Amazon is pulling the plug on its e-commerce marketplace for third-party sellers in China. The decision follows a long struggle by American e-commerce companies in the country, who have fallen behind China's faster shopping rivals.
According to a statement from Amazon, it will no longer operate its third-party online marketplace or provide seller services on Amazon.cn from July 18th. As such, domestic companies will no longer be able to sell products to Chinese consumers on the platform. However, the company did say it remains "committed to China" through its Amazon International Shopping platform, Amazon Global program, Kindle business and web services.

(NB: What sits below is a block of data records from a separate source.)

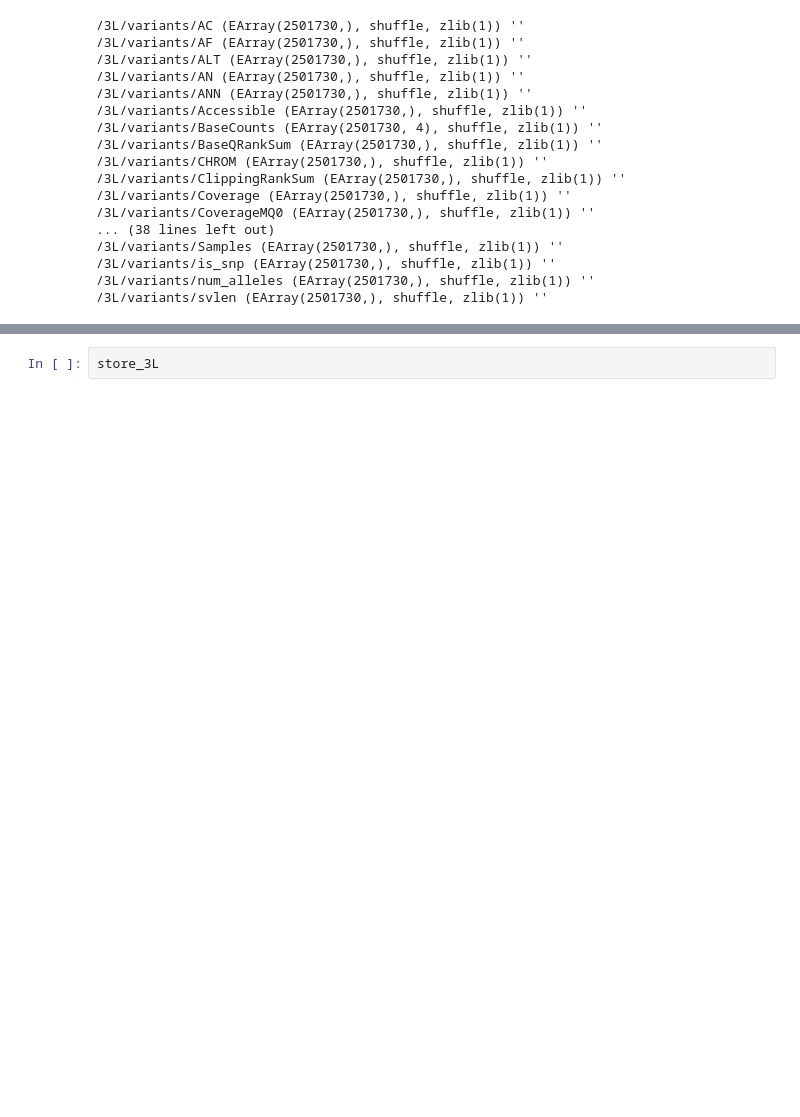
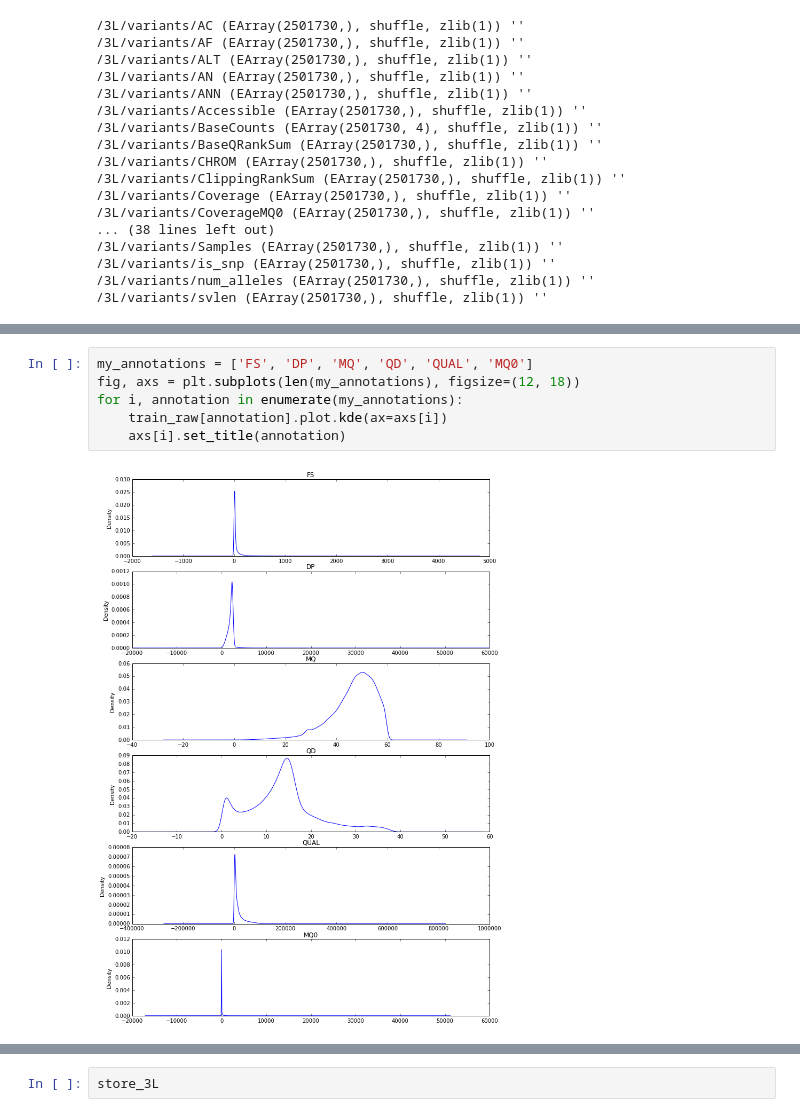
Before and after one commit to tiagoantao/data-science-teaching, a Jupyter notebook: notebooks/Filtering_Parameters.ipynb, the cells around one changed output, grey strips where cells are left out. Drawn from its saved outputs; the diff is of its cells as text; blank space fills up the shorter version.

```diff
--- a/notebooks/Filtering_Parameters.ipynb
+++ b/notebooks/Filtering_Parameters.ipynb
@@ -181,0 +224,8 @@ i, len(train_set)
+# %%
+my_annotations = ['FS', 'DP', 'MQ', 'QD', 'QUAL', 'MQ0']
+fig, axs = plt.subplots(len(my_annotations), figsize=(12, 18))
+for i, annotation in enumerate(my_annotations):
+    train_raw[annotation].plot.kde(ax=axs[i])
+    axs[i].set_title(annotation)
+# %% [output]
+[figure, added]
```
Also changed, not shown: parts of 66 cells of this notebook.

Further, The Wall Street Journal reports that Amazon is in merger talks with Chinese competitor, NetEase Inc's Kaola. A potential deal could see a stock-for-stock transaction, although neither company would comment on the status of those talks.
Amazon arrived in China in 2004 with the purchase of Joyo.com, where it was initially the largest vendor of books, music and video. But over time the platform came to be used predominantly for imported international goods, and despite its booming presence elsewhere, Amazon is now a very small player in China's e-commerce market. In quarter four 2018, the company accounted for just six percent of gross merchandise volume in the cross-border e-commerce market, while NetEase Kaola and Alibaba commanded 25 percent and 32 percent respectively.

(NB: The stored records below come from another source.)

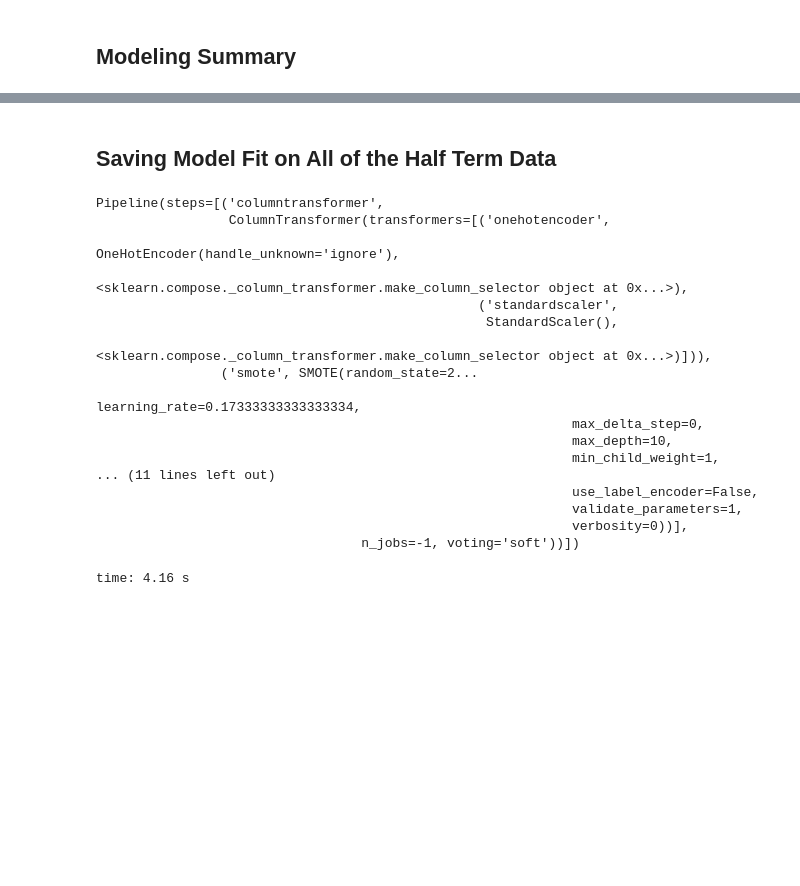
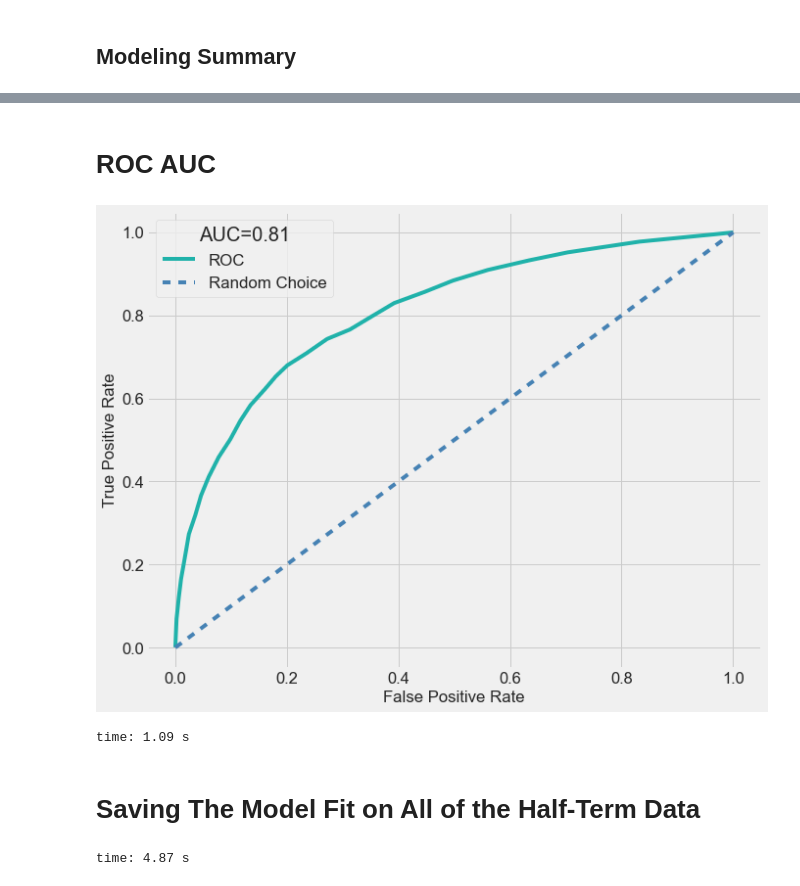
Before and after one commit to jeffreyhwatson/online_outcomes, a Jupyter notebook: notebooks/exploratory/half_term_modeling.ipynb, the cells around one changed output, grey strips where cells are left out. Saved outputs shown, nothing was run; the diff lists cells and outputs as text; code cells hidden in the pictures; blank space fills up the shorter version.

```diff
--- a/notebooks/exploratory/half_term_modeling.ipynb
+++ b/notebooks/exploratory/half_term_modeling.ipynb
@@ -1309,26 +1360,16 @@ time: 650 ms
+# %% [markdown]
+# ROC AUC
+# %%
+f.roc_auc(best_model, X_holdout, y_holdout)
+# %% [output]
+[figure, new version]
+time: 1.09 s
 # %% [markdown]
-## Saving Model Fit on All of the Half Term Data
+# Saving The Model Fit on All of the Half-Term Data
 # %%
 # fitting model to all of the data
-best_model.fit(X,y)
+best_model_full = best_model.fit(X,y).copy()
 # %% [output]
-Pipeline(steps=[('columntransformer',
-                 ColumnTransformer(transformers=[('onehotencoder',
-                                                  OneHotEncoder(handle_unknown='ignore'),
-                                                  <sklearn.compose._column_transformer.make_column_selector object at 0x...>),
-                                                 ('standardscaler',
-                                                  StandardScaler(),
-                                                  <sklearn.compose._column_transformer.make_column_selector object at 0x...>)])),
-                ('smote', SMOTE(random_state=2...
-                                                             learning_rate=0.17333333333333334,
-                                                             max_delta_step=0,
-                                                             max_depth=10,
-                                                             min_child_weight=1,
-... (11 lines left out)
-                                                             use_label_encoder=False,
-                                                             validate_parameters=1,
-                                                             verbosity=0))],
-                                  n_jobs=-1, voting='soft'))])
+time: 4.87 s
-time: 4.16 s
 # %%
 # saving the model
```
Also changed, not shown: parts of 170 cells of this notebook, 7 other files.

While it would be feasible for Amazon to continue its operations there, getting ahead would mean spending big to unseat its competitors, or dropping prices even further -- evidently its executives have made the decision to quite while its ahead.